“The three joeys born in March…are now weaned (meaning they have left mother Lana’s pouch) but they still remain close by her side. They are now playing with each other and exploring independently outside the den.”
“The four joeys born in June are starting to open their eyes and become more aware of their surroundings. While they are still attached to their mother's teats, we’re expecting they will begin to leave their mother’s pouch in the coming weeks,” Steve said.
Photo Credits: Taronga Western Plains Zoo (Image 3: Keepers Hayley Brooks, Karen James, and Rachel Schildkraut)
Taronga Western Plains Zoo is part of a national insurance population program designed to help save the Tasmanian Devil from becoming extinct as a result of the Devil Facial Tumour Disease*.
The Zoo’s breeding success this year is the result of a more targeted approach, and has benefited from favorable breeding recommendations. These are based on the unique characteristics and genetics of a breeding pair and, combined with their compatibility upon meeting, can determine breeding success.
“We are continuing to collaborate with other breeding institutions to improve the long-term viability of our program, such as Devil Ark in the Barrington Tops, where Lana and Pooki came from, and Tasmania’s Trowunna Wildlife Park, where the father originated,” Steve said.

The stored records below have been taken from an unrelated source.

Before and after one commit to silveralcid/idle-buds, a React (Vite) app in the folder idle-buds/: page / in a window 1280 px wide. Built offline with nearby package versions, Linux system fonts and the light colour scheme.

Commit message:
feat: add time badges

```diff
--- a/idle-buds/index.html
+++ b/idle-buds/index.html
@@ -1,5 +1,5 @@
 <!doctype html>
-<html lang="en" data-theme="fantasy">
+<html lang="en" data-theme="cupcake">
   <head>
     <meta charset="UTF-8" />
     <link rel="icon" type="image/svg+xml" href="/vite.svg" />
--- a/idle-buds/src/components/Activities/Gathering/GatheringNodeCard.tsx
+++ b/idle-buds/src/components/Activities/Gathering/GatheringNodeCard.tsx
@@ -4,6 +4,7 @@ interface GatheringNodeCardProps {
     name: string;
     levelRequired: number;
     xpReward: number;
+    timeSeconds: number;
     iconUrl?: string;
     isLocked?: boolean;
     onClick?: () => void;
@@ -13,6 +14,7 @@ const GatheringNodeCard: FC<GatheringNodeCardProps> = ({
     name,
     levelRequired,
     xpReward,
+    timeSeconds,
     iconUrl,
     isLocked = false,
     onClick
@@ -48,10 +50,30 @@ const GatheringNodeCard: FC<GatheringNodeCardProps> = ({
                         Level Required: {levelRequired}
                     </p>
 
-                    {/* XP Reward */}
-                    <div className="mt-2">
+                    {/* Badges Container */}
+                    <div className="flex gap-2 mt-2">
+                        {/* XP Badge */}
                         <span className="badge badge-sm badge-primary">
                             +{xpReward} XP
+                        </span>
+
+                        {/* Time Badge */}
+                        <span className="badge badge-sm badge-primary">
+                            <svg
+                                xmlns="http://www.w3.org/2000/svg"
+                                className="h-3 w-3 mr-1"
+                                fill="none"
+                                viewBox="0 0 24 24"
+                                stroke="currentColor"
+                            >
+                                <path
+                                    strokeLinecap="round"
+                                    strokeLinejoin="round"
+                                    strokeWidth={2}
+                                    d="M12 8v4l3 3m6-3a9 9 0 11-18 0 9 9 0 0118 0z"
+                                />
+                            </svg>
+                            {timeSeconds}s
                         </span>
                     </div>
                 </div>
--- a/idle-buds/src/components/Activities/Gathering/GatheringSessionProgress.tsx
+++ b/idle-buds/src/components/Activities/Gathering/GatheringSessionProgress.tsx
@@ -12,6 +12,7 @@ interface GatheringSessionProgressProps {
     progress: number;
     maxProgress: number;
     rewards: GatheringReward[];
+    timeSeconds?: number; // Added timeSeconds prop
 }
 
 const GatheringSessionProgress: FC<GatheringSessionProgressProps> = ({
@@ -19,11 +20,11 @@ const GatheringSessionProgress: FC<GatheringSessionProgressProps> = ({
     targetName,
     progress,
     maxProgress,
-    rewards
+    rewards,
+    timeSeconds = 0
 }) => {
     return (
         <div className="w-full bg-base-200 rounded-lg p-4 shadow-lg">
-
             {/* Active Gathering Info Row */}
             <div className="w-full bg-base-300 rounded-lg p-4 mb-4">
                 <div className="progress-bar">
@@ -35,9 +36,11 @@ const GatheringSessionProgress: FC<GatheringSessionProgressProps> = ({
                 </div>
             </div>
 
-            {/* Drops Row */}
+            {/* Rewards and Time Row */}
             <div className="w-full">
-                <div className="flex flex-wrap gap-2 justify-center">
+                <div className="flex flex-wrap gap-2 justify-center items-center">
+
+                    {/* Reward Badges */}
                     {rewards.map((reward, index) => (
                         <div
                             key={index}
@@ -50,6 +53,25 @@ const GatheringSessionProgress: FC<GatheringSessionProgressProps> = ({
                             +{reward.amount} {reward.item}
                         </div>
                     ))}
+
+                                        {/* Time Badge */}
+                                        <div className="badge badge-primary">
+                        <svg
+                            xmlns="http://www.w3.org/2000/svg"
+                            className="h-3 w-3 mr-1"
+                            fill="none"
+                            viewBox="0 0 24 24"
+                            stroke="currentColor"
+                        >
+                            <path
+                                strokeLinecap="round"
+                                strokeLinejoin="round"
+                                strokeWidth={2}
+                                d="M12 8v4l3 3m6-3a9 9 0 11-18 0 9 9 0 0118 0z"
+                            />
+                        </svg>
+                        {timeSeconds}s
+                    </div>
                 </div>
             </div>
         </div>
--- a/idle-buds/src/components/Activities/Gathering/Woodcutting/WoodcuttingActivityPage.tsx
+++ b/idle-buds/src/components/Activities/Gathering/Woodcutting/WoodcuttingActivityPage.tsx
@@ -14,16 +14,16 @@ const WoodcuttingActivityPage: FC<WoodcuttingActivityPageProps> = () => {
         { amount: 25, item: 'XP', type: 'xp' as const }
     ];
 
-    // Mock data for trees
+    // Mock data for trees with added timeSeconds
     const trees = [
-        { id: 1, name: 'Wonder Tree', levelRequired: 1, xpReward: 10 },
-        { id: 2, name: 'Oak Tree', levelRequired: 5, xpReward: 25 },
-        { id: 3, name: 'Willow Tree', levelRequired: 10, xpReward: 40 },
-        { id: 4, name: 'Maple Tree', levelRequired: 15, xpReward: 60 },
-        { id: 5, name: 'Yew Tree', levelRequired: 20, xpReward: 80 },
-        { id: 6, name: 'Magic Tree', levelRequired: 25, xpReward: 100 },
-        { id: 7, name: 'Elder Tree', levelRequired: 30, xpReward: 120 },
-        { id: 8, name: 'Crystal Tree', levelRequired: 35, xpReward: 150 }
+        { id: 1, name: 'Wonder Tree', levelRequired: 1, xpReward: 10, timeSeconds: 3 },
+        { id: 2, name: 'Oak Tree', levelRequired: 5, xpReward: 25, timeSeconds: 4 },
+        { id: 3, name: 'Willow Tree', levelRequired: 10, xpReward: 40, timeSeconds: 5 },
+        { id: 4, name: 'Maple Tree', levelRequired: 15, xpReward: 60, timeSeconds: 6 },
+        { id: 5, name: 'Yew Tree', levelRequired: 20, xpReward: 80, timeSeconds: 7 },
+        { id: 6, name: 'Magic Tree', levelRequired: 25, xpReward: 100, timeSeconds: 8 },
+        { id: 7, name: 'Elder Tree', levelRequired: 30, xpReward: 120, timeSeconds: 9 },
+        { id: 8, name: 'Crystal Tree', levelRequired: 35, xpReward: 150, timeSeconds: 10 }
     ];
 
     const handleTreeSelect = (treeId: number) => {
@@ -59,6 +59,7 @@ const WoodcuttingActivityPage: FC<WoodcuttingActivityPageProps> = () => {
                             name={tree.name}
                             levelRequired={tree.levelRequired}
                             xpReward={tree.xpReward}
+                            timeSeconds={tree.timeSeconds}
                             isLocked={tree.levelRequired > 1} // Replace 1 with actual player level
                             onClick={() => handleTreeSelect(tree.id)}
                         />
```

Taronga Western Plains Zoo has two breeding facilities for the Tasmanian Devil located behind the scenes. The Zoo has bred 31 healthy Tasmanian Devil joeys so far - a significant boost to the regional zoo-based insurance population of this endangered species.
With Tasmanian Devil numbers in the wild currently dwindling to between 15,000 and 50,000 individuals, every birth is significant. The mainland breeding program of which the Zoo is a part could play an important role in helping to re-establish healthy wild populations of the species in Tasmania if needed in future.
The Tasmanian Devil (Sarcophilus harrisii) is a carnivorous marsupial of the family Dasyuridae. It was once native to mainland Australia, but it is now found only in the wild on the island state of Tasmania, including tiny east coast Maria Island where there is a conservation project with disease-free animals.
The Tasmanian Devil is the size of a small dog and became the largest carnivorous marsupial in the world following the extinction of the Thylacine in 1936. It is related to Quolls and distantly related to the Thylacine.
It is characterized by its stocky and muscular build, black fur, pungent odor, extremely loud and disturbing screech, keen sense of smell, and ferocity when feeding. The Tasmanian Devil's large head and neck allow it to generate among the strongest bites per unit body mass of any extant mammal land predator, and it hunts prey and scavenges carrion as well as eating household products if humans are living nearby.
A breeding Tasmanian Devil female can produce up to 50 young that are about the size of a grain of rice. Competition for survival is fierce, and only the first four joeys are able to latch onto the mother’s teats.
In 2008, the Tasmanian Devil was assessed and classified as “Endangered” by the IUCN. In 2009, the Australian Government also listed the species as “Endangered”, under national environmental law.
*Devil Facial Tumour Disease (DFTD) is an infectious cancer that only affects Tasmanian Devils, and is transmitted through biting, fighting and mating. Since the first official case of DFTD in Australia in 1996, there has been a decline of up to 50-70 per cent of the Tasmanian Devil population across the majority of Tasmania.